When you use a cell phone to correspond with another person, to browse the internet or to shop online, it might store a certain amount of data. The internet creates and archives a history. You might also use services outside your phone to store data, such as iCloud. Perhaps, you use a pass code to protect privacy and keep people from being able to access the contents of your cell phone. What if a New York police officer wants you to hand over your phone?
Maybe police suspect you of a crime or think you have filmed someone or something that may be evidence of criminal activity. It’s critical that you know your rights and how to protect them, especially if law enforcement officers want to search your cell phone.
Access may be possible without physical possession of a phone
It might not even be necessary that you physically hand over your cell phone for police to gain access to its contents. This is because a lot of information connected to your phone might be in external storage. Also, if you use social media, police can contact the host sites to access things like direct messages you have exchanged with people.
Do they need a warrant?
This is a complex question that doesn’t have a single, definite answer. In most cases, a police officer would need some type of subpoena, a warrant or other valid court order to gain possession of your cell phone, or access information or data created by your use of the phone.
There are certain circumstances, however, where law enforcement officers may be able to access information without your permission or even without a warrant. Perhaps, you exchanged messages with another person. If police ask that person to show them those messages and he or she complies, it’s basically out of your hands.
The Amendments that protect you
The Fourth Amendment of the U.S. Constitution protects you from unlawful search and seizure.
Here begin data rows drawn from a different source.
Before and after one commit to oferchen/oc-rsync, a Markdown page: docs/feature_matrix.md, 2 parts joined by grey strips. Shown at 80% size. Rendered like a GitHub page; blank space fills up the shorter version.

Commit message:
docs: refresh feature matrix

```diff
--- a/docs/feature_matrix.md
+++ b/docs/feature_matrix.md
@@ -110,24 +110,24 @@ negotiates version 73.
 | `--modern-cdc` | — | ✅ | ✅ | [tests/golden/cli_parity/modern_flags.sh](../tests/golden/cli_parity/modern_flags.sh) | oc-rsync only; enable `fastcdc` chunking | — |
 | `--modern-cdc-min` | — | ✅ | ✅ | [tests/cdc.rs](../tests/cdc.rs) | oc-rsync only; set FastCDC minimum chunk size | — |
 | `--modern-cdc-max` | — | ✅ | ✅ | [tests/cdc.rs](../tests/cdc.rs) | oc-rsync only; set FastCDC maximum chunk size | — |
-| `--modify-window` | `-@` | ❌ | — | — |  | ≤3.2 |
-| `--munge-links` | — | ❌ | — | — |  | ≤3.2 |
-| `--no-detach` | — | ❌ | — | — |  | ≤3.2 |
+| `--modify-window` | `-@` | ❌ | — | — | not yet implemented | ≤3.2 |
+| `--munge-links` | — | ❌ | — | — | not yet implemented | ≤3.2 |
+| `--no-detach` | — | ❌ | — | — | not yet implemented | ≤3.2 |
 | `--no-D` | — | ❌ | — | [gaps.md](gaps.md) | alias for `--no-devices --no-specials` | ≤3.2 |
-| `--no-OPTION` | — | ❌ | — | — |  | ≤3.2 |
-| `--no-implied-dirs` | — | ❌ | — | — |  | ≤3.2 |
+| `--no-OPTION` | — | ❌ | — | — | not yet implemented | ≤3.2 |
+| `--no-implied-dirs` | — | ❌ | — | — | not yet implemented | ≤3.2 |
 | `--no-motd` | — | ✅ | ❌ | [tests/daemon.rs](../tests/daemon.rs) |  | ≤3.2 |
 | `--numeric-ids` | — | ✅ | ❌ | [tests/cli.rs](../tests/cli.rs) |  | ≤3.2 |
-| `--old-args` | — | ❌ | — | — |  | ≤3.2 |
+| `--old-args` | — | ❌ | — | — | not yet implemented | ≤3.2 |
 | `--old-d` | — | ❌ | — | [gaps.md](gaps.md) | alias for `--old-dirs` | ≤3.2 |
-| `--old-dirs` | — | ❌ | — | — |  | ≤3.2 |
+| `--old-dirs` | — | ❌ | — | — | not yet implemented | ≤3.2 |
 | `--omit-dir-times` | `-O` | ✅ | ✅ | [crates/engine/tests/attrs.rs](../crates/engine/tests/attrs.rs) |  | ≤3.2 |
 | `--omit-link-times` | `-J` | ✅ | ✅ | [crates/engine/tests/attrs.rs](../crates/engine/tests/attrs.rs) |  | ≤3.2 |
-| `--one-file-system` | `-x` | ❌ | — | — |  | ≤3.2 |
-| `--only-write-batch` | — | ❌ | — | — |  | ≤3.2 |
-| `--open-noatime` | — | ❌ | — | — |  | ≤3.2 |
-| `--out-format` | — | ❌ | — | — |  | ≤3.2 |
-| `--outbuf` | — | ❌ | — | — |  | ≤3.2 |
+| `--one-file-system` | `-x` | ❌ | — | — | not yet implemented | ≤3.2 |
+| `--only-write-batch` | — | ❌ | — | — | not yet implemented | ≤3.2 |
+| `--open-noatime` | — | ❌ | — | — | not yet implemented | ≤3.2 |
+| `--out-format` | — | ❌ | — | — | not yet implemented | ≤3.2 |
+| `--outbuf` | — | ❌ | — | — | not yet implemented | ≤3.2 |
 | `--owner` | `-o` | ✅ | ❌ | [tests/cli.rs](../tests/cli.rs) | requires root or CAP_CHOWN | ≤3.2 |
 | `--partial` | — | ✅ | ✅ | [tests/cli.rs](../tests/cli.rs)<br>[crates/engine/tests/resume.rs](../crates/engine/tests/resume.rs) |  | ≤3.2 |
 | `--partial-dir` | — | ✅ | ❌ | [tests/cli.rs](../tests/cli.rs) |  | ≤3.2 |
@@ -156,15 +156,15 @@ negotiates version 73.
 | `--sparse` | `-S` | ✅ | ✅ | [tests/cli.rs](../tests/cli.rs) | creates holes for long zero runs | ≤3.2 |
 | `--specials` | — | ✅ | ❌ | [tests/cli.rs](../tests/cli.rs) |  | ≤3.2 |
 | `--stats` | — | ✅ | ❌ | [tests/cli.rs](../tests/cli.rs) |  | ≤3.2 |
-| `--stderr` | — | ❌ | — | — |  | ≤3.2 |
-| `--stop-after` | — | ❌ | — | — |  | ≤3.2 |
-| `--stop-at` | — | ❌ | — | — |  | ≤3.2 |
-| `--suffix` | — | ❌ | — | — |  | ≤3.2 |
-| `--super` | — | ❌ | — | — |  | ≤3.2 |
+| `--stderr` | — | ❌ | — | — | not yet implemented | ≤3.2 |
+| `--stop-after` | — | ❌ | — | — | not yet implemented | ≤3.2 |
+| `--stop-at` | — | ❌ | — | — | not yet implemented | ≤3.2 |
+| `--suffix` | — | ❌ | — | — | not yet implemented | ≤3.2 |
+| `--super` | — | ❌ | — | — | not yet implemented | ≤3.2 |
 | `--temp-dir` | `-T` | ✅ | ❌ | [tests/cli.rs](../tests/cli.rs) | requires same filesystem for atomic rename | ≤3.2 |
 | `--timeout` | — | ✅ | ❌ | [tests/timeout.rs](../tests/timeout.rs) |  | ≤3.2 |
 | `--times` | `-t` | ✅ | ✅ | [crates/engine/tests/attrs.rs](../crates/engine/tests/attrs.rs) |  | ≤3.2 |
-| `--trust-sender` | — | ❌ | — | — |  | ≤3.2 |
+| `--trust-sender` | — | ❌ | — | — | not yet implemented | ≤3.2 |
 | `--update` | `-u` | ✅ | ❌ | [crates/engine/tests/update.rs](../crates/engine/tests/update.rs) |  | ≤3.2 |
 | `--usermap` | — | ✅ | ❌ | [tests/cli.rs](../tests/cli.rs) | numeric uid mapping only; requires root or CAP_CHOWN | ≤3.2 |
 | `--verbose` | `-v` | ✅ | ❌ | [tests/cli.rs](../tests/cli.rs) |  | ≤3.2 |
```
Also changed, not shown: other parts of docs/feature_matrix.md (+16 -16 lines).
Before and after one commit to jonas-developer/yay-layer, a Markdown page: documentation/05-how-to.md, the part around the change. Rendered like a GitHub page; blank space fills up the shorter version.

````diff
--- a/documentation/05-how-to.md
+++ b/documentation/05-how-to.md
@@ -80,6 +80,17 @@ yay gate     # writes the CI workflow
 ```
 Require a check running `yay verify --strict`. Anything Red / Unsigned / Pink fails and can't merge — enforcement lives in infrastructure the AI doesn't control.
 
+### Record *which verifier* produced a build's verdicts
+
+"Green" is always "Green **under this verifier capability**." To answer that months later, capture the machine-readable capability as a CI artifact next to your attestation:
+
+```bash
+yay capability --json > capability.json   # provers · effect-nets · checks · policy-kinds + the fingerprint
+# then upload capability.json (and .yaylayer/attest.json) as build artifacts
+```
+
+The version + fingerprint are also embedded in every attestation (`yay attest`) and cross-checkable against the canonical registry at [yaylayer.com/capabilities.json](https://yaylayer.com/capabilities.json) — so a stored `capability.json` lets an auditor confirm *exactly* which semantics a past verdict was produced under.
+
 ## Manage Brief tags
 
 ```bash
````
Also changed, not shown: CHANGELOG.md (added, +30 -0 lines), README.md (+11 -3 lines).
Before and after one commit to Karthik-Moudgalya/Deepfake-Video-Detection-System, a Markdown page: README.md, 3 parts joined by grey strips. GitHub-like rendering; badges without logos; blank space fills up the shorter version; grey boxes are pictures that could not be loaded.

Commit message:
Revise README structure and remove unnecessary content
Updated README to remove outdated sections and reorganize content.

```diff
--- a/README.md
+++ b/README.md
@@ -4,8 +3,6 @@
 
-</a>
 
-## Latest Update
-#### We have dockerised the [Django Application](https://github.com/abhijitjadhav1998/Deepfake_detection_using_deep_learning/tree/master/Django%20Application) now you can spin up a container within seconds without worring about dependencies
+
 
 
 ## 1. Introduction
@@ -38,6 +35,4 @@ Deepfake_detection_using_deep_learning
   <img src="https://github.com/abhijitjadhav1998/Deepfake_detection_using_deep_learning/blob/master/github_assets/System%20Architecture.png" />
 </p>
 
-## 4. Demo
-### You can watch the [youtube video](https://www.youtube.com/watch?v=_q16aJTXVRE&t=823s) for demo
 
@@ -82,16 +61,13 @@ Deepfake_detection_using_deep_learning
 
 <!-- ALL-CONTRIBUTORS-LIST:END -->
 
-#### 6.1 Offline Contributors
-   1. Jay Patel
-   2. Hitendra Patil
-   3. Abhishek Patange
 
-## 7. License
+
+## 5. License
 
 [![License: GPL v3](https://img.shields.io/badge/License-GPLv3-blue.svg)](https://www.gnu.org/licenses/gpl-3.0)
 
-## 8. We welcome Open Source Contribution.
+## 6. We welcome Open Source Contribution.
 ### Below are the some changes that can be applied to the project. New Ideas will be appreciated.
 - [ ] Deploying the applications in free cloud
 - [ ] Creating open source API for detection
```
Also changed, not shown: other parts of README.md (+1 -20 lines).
The Fifth Amendment protects you from self-incrimination. The latter enables you to invoke silence, meaning you don’t have to speak if you think doing so might incriminate you. Many Civil Rights advocates believe the Fifth Amendment would protect you from having to divulge the pass code to your phone if a police officer asks for it.
The issue is complex, however, because the government might already know the information you do not want to talk about, in which case whether it would be self-incriminating is highly debatable since the information was already known. There are also apps that help break pass codes, which police might use to gain access to a cell phone if you do not say the code aloud.
Protect your rights
There have been cases in numerous state supreme courts regarding defendants’ rights and whether or not police acted lawfully in requesting or accessing cell phone information. New York laws may be different than laws in another state. This is why it’s important to seek clarification ahead of time, so you clearly understand your rights in a given set of circumstances.